* WHAT YOU WILL DO
Reproduce the records below exactly from their first line through the line containing "- Layout: list", omitting all pictures.

(Edit tracking data)

· · · ·

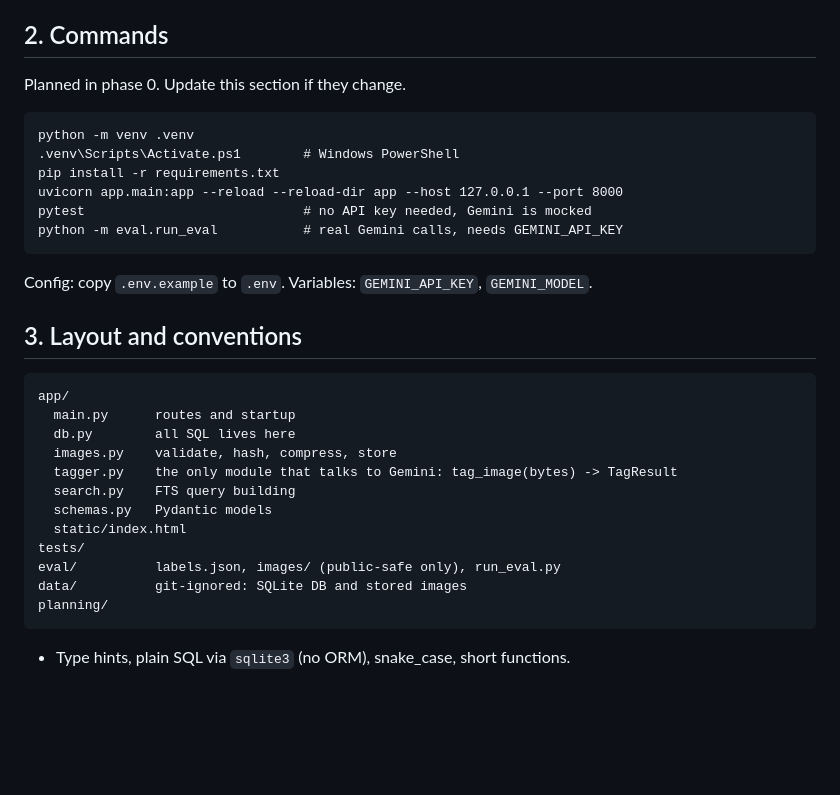
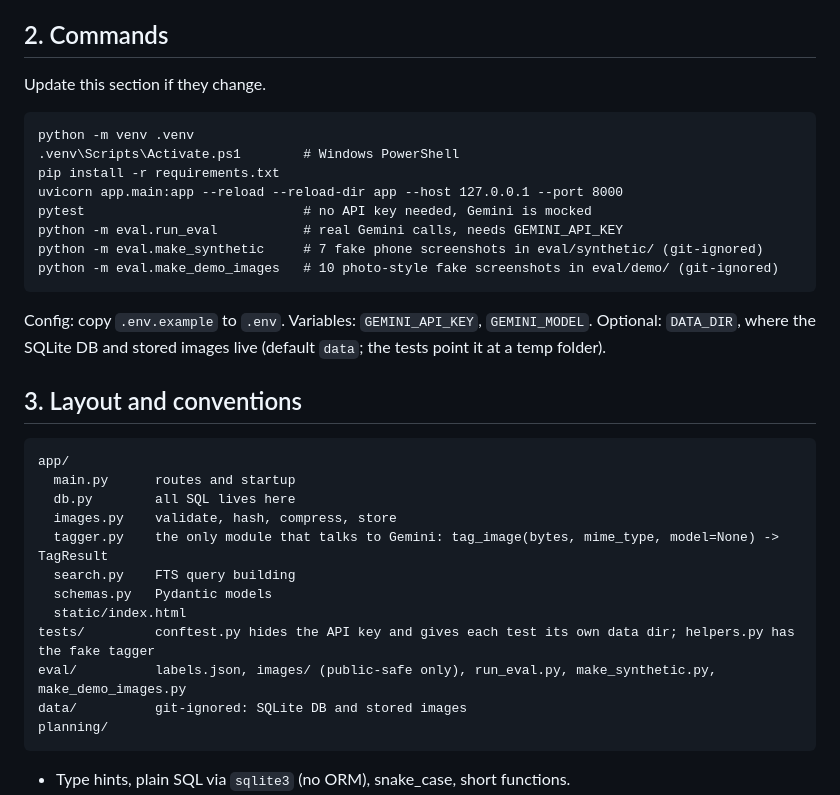
Before and after one commit to Wei-Hui-Yuan/ai-screenshot-repository, a Markdown page: planning/agents/agents.md, the part around the change. Drawn GitHub-style; blank space fills up the shorter version.

Commit message:
Update agents.md: commands, layout, tagger signature
Brings the agent rules in line with the code as built.
- Commands: add the two demo-data generators (make_synthetic and
  make_demo_images) and the optional DATA_DIR setting. The tests point
  DATA_DIR at a temp folder, so they never touch the real data/.
- Layout: list the new eval scripts, and say what tests/conftest.py
  (hides the API key, gives each test a private data dir) and
  tests/helpers.py (the fake tagger) are for.
- The tagger line now matches the code: tag_image(bytes, mime_type,
  model=None) -> TagResult.
- Drop the stale Planned-in-phase-0 note from the commands section.

Co-Authored-By: Claude Opus 5.5 <noreply@anthropic.com>

````diff
--- a/planning/agents/agents.md
+++ b/planning/agents/agents.md
@@ -11,7 +11,7 @@ Shared instructions for any coding agent working in this repo. Keep this file sh
 - v1 is local-only, English-only, with no accounts and no hosting.
 
 ## 2. Commands
-Planned in phase 0. Update this section if they change.
+Update this section if they change.
 
 ```
 python -m venv .venv
@@ -20,9 +20,11 @@ pip install -r requirements.txt
 uvicorn app.main:app --reload --reload-dir app --host 127.0.0.1 --port 8000
 pytest                            # no API key needed, Gemini is mocked
 python -m eval.run_eval           # real Gemini calls, needs GEMINI_API_KEY
+python -m eval.make_synthetic     # 7 fake phone screenshots in eval/synthetic/ (git-ignored)
+python -m eval.make_demo_images   # 10 photo-style fake screenshots in eval/demo/ (git-ignored)
 ```
 
-Config: copy `.env.example` to `.env`. Variables: `GEMINI_API_KEY`, `GEMINI_MODEL`.
+Config: copy `.env.example` to `.env`. Variables: `GEMINI_API_KEY`, `GEMINI_MODEL`. Optional: `DATA_DIR`, where the SQLite DB and stored images live (default `data`; the tests point it at a temp folder).
 
 ## 3. Layout and conventions
 ```
@@ -30,12 +32,12 @@ app/
   main.py      routes and startup
   db.py        all SQL lives here
   images.py    validate, hash, compress, store
-  tagger.py    the only module that talks to Gemini: tag_image(bytes) -> TagResult
+  tagger.py    the only module that talks to Gemini: tag_image(bytes, mime_type, model=None) -> TagResult
   search.py    FTS query building
   schemas.py   Pydantic models
   static/index.html
-tests/
-eval/          labels.json, images/ (public-safe only), run_eval.py
+tests/         conftest.py hides the API key and gives each test its own data dir; helpers.py has the fake tagger
+eval/          labels.json, images/ (public-safe only), run_eval.py, make_synthetic.py, make_demo_images.py
 data/          git-ignored: SQLite DB and stored images
 planning/
 ```
````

· · · ·

* RESULT OF THIS EXERCISE
Before and after one commit to Wei-Hui-Yuan/ai-screenshot-repository, a Markdown page: planning/agents/agents.md, the part around the change. Drawn GitHub-style; blank space fills up the shorter version.

Commit message:
Update agents.md: commands, layout, tagger signature
Brings the agent rules in line with the code as built.
- Commands: add the two demo-data generators (make_synthetic and
  make_demo_images) and the optional DATA_DIR setting. The tests point
  DATA_DIR at a temp folder, so they never touch the real data/.
- Layout: list the new eval scripts, and say what tests/conftest.py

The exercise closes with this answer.